Recently I had the joy of exploring India for 20 days. Tradition, triumph, squalor and splendor all flow together in a sea teeming with all the variety and richness of humanity. Improbabilities and possibilities abound.

What about health care in the world's largest democracy? In the marvelous paradox of that great nation, it all depends on which India you're in. Traditional India plods on as a new India rises.

Traditional India

The opportunity to receive adequate health care is slim to none for most people. India's government devotes less than 5 percent of its GDP on health care for a population of more than 1 billion people. In rural areas, families spend nearly 27 percent of their income on health care and 35 percent of those who are hospitalized fall below the poverty line. (India Knowledge @Wharton, 2/11/10)

Public health services suffer the same fate as many Indian institutions: overcrowding, crumbling infrastructure and corruption. Private health services are unaffordable, often unregulated and sometimes substandard. Excellent health care is available in urban areas to those who are wealthy. Reform on a massive scale is beyond possibility anytime soon.

The New India

The opportunity to become a global hub for medical tourism, clinical studies and R&D is growing due to highly qualified doctors and scientists, state-of-the-art technology and low costs. India's health care industry is expanding rapidly and generates US$40 billion each year. It is now only second to education as the major service-sector employer in India, providing jobs for about 4.5 million people, directly or indirectly. (India Knowledge @Wharton, 2/11/10)

America's health care reform presents new opportunities for India. New laws will add 32 million Americans to the rolls of the insured and will require the type of back-office outsourced services at which India excels. Studies show that up to 41 percent of health plan costs are administrative. Pressure will intensify to deliver low-cost services for enrollment, database organization, claims processing and other support. India has the answer.

Services that can't be outsourced to India by law will still provide opportunity. Major Indian outsourcing firms Wipro and Tata Consultancy Services have set up operations in Atlanta and Cincinnati. Infosys will soon follow suit in Dallas. (Christian Science Monitor)

People tend to accentuate the shortcomings of India. After my journey, I can attest that there is no shortage of ingenuity and tenacity in India. The wheels of progress can move slowly, but my hope is that the rise of the new India will bring better health and well-being to all.

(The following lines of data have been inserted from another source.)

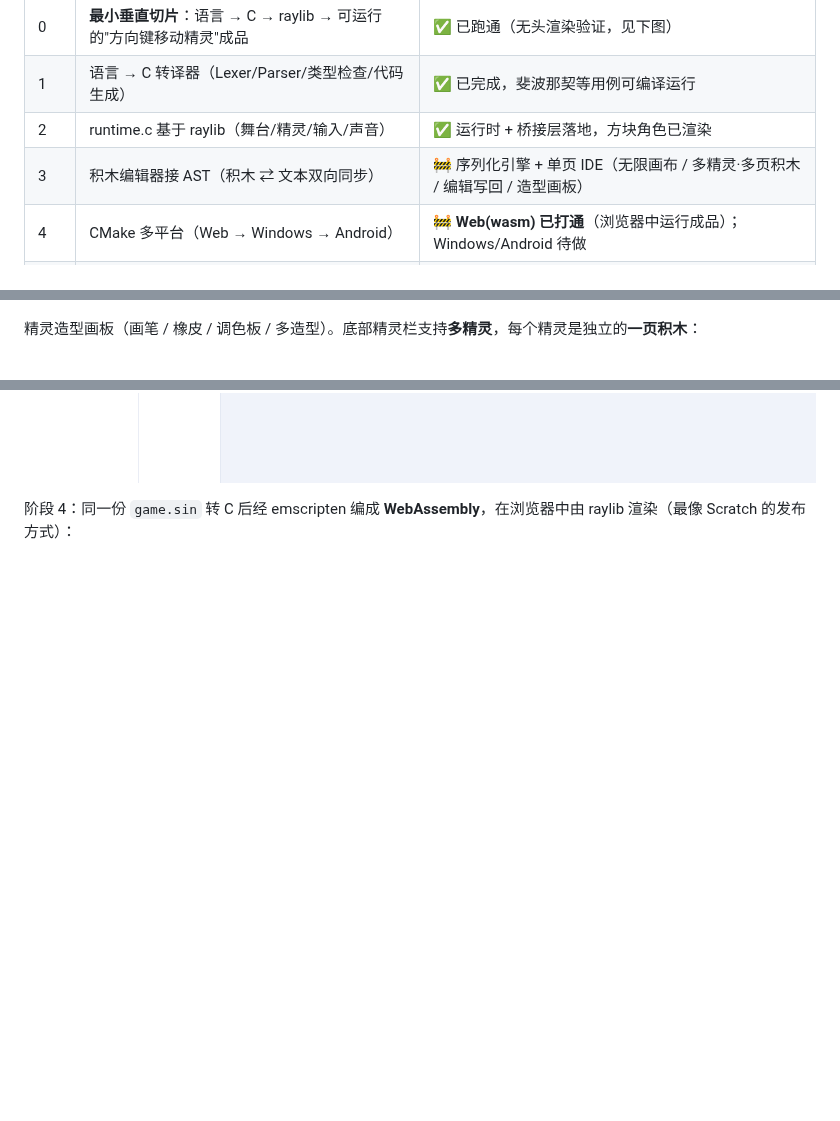
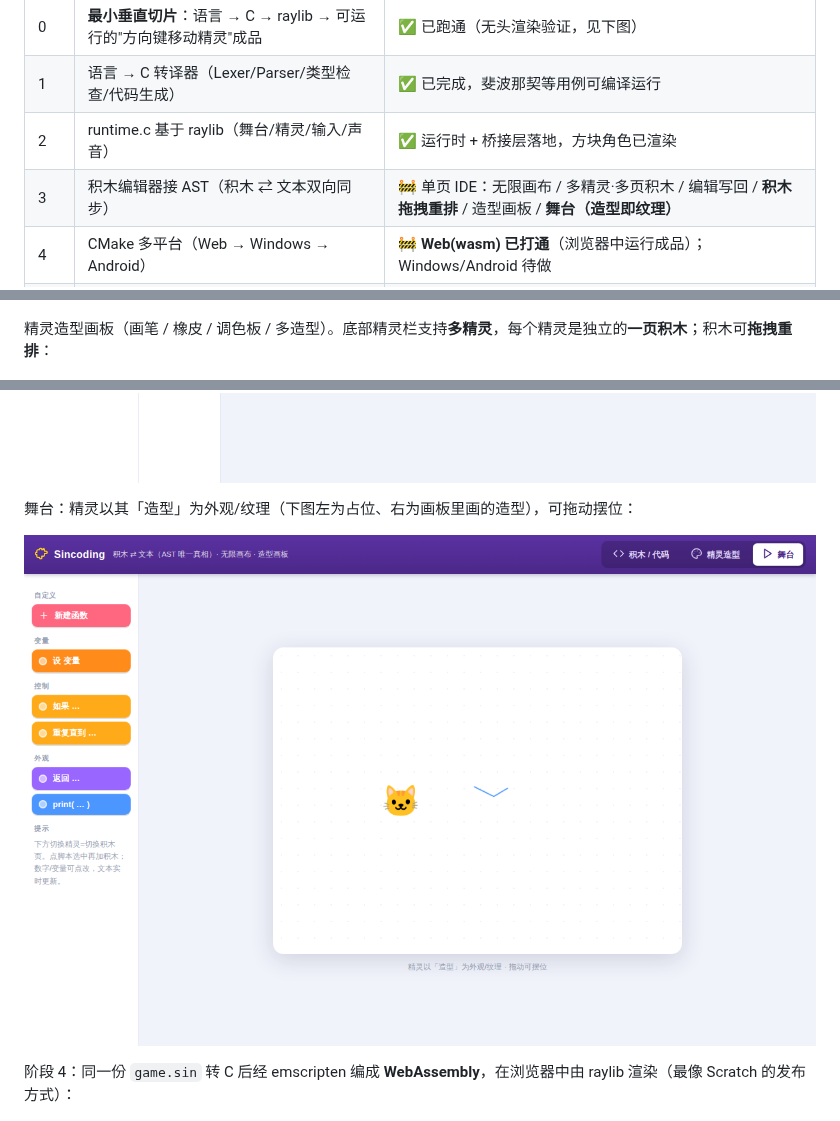
Before and after one commit to ohno1007/Sincoding, a Markdown page: README.md, 3 parts joined by grey strips. Drawn GitHub-style; pictures changed too: docs/images/stage3_stage.png (added); blank space fills up the shorter version.

```diff
--- a/README.md
+++ b/README.md
@@ -18,7 +18,7 @@
 | 0 | **最小垂直切片**：语言 → C → raylib → 可运行的"方向键移动精灵"成品 | ✅ 已跑通（无头渲染验证，见下图） |
 | 1 | 语言 → C 转译器（Lexer/Parser/类型检查/代码生成） | ✅ 已完成，斐波那契等用例可编译运行 |
 | 2 | runtime.c 基于 raylib（舞台/精灵/输入/声音） | ✅ 运行时 + 桥接层落地，方块角色已渲染 |
-| 3 | 积木编辑器接 AST（积木 ⇄ 文本双向同步） | 🚧 序列化引擎 + 单页 IDE（无限画布 / 多精灵·多页积木 / 编辑写回 / 造型画板）|
+| 3 | 积木编辑器接 AST（积木 ⇄ 文本双向同步） | 🚧 单页 IDE：无限画布 / 多精灵·多页积木 / 编辑写回 / **积木拖拽重排** / 造型画板 / **舞台（造型即纹理）**|
 | 4 | CMake 多平台（Web → Windows → Android） | 🚧 **Web(wasm) 已打通**（浏览器中运行成品）；Windows/Android 待做 |
 | 5 | JSON 桥接外部 ELF（静态 + 动态） | ✅ 静态链接 + 动态 dlopen/dlsym 均打通（含三层类型映射） |
 
@@ -32,9 +32,13 @@
 
 ![阶段3 IDE](docs/images/stage3_ide.png)
 
-精灵造型画板（画笔 / 橡皮 / 调色板 / 多造型）。底部精灵栏支持**多精灵**，每个精灵是独立的**一页积木**：
+精灵造型画板（画笔 / 橡皮 / 调色板 / 多造型）。底部精灵栏支持**多精灵**，每个精灵是独立的**一页积木**；积木可**拖拽重排**：
 
 ![阶段3 造型画板](docs/images/stage3_costume.png)
+
+舞台：精灵以其「造型」为外观/纹理（下图左为占位、右为画板里画的造型），可拖动摆位：
+
+![阶段3 舞台](docs/images/stage3_stage.png)
 
 阶段 4：同一份 `game.sin` 转 C 后经 emscripten 编成 **WebAssembly**，在浏览器中由 raylib 渲染（最像 Scratch 的发布方式）：
 
```
Also changed, not shown: editor/README.md (+2 -0 lines), 4 other files.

— Tom DeSanto

Image: Taken by me in Jodhpur, India in March 2010

No comments: